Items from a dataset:
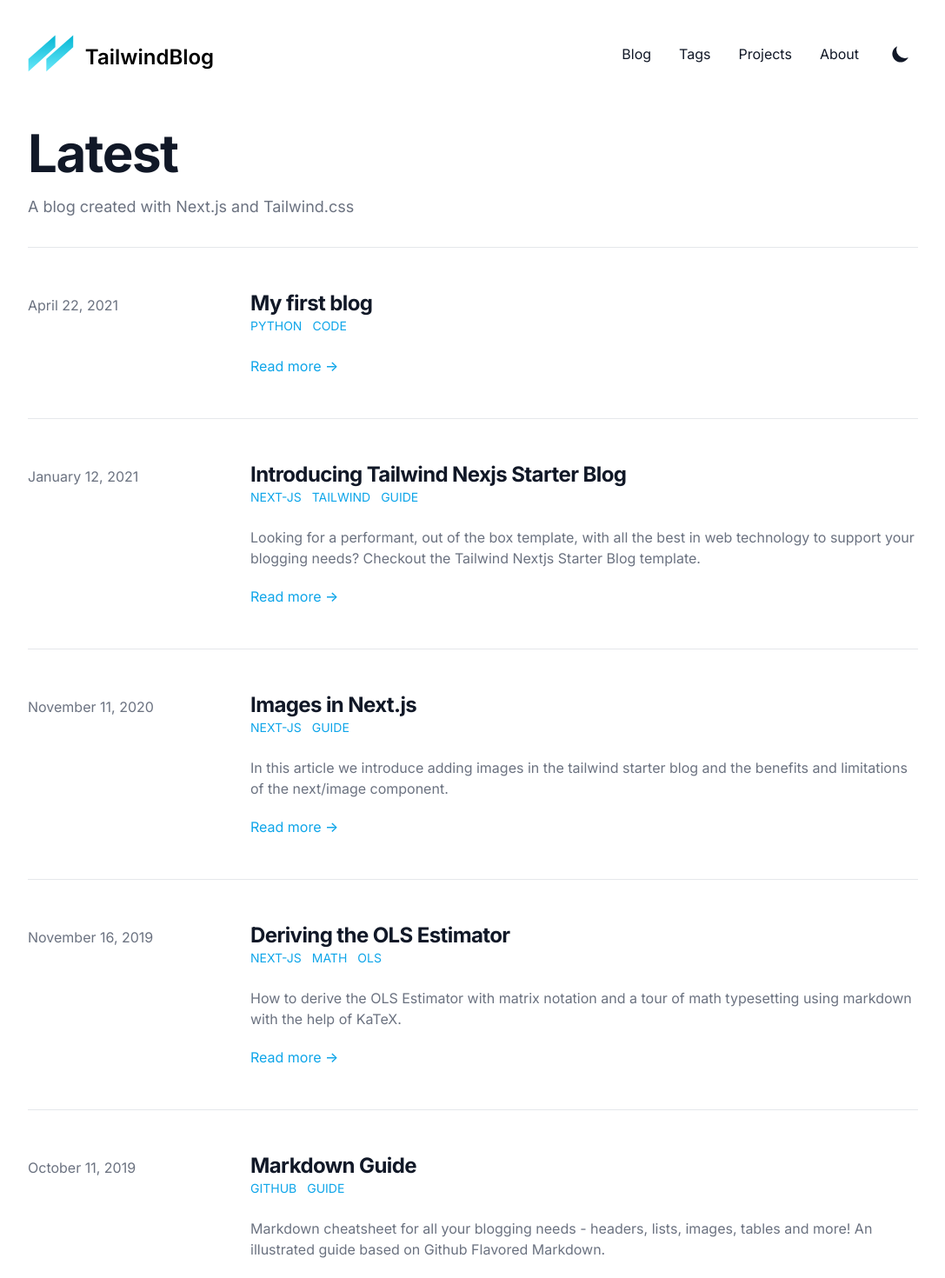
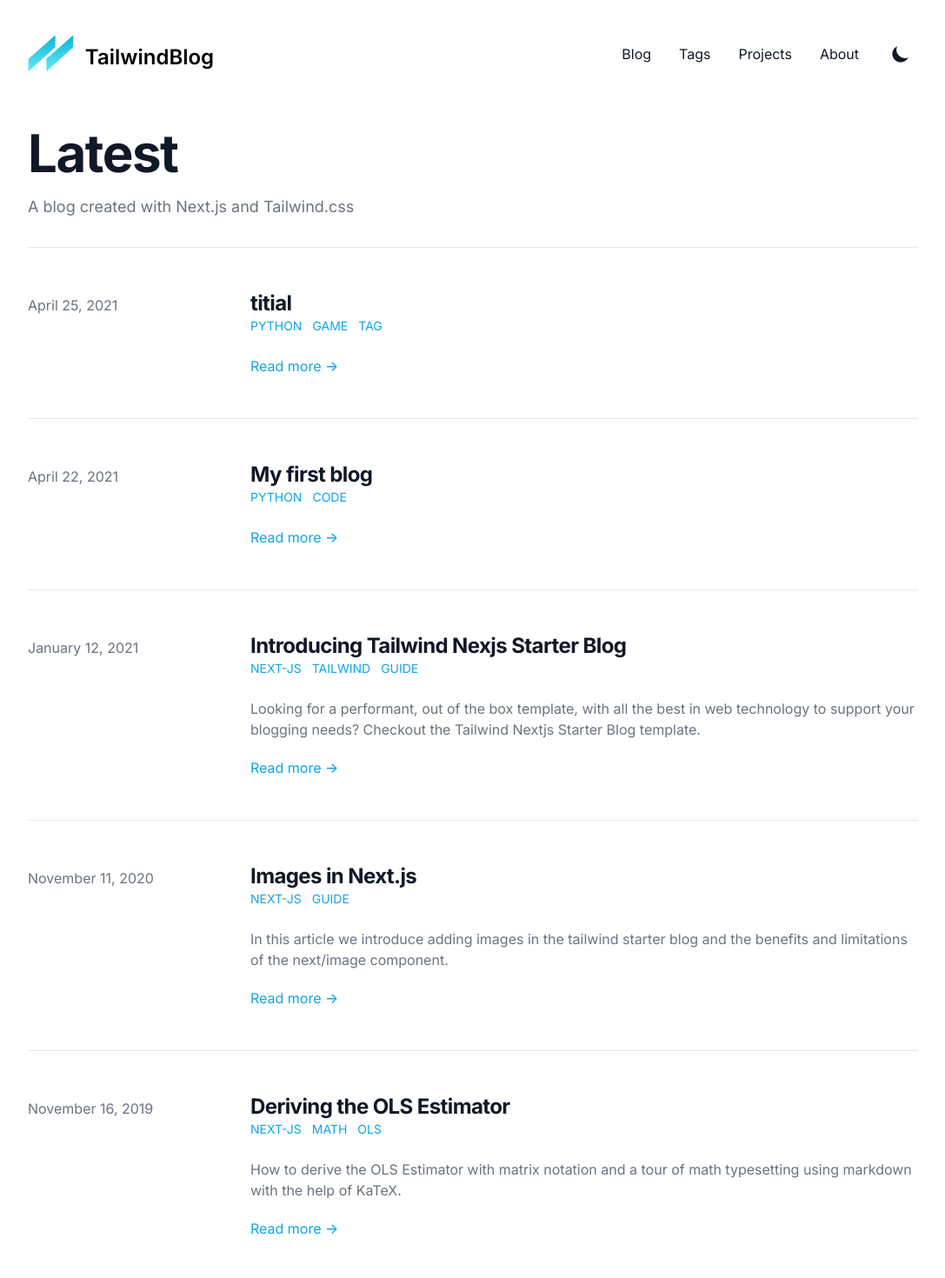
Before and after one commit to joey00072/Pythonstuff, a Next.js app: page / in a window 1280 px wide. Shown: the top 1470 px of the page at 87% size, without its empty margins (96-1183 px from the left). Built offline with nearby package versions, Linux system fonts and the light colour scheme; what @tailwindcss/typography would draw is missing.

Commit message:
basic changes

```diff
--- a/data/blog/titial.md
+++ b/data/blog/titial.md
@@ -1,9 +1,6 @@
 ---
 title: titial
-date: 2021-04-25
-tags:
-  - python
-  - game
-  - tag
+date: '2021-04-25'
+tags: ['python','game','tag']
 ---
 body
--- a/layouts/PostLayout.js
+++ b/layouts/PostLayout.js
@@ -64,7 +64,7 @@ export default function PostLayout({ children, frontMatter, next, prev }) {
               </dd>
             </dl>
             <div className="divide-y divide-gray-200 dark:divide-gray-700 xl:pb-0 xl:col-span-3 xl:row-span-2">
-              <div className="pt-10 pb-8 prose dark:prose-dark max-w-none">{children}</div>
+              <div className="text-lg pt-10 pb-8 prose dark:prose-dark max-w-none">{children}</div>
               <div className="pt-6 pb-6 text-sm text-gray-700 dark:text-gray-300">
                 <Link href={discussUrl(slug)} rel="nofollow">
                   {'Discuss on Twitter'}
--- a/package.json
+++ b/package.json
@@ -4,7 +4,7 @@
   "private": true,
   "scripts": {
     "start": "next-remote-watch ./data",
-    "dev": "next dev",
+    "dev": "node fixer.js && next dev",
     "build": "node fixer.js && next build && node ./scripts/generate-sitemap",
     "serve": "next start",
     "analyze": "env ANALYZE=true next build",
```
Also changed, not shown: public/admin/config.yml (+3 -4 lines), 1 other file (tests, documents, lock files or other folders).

# Work instruction
Give back every record precisely as it stands, without the images.

# Solution
Before and after one commit to joey00072/Pythonstuff, a Next.js app: page / in a window 1280 px wide. Shown: the top 1470 px of the page at 87% size, without its empty margins (96-1183 px from the left). Built offline with nearby package versions, Linux system fonts and the light colour scheme; what @tailwindcss/typography would draw is missing.

Commit message:
basic changes

```diff
--- a/data/blog/titial.md
+++ b/data/blog/titial.md
@@ -1,9 +1,6 @@
 ---
 title: titial
-date: 2021-04-25
-tags:
-  - python
-  - game
-  - tag
+date: '2021-04-25'
+tags: ['python','game','tag']
 ---
 body
--- a/layouts/PostLayout.js
+++ b/layouts/PostLayout.js
@@ -64,7 +64,7 @@ export default function PostLayout({ children, frontMatter, next, prev }) {
               </dd>
             </dl>
             <div className="divide-y divide-gray-200 dark:divide-gray-700 xl:pb-0 xl:col-span-3 xl:row-span-2">
-              <div className="pt-10 pb-8 prose dark:prose-dark max-w-none">{children}</div>
+              <div className="text-lg pt-10 pb-8 prose dark:prose-dark max-w-none">{children}</div>
               <div className="pt-6 pb-6 text-sm text-gray-700 dark:text-gray-300">
                 <Link href={discussUrl(slug)} rel="nofollow">
                   {'Discuss on Twitter'}
--- a/package.json
+++ b/package.json
@@ -4,7 +4,7 @@
   "private": true,
   "scripts": {
     "start": "next-remote-watch ./data",
-    "dev": "next dev",
+    "dev": "node fixer.js && next dev",
     "build": "node fixer.js && next build && node ./scripts/generate-sitemap",
     "serve": "next start",
     "analyze": "env ANALYZE=true next build",
```
Also changed, not shown: public/admin/config.yml (+3 -4 lines), 1 other file (tests, documents, lock files or other folders).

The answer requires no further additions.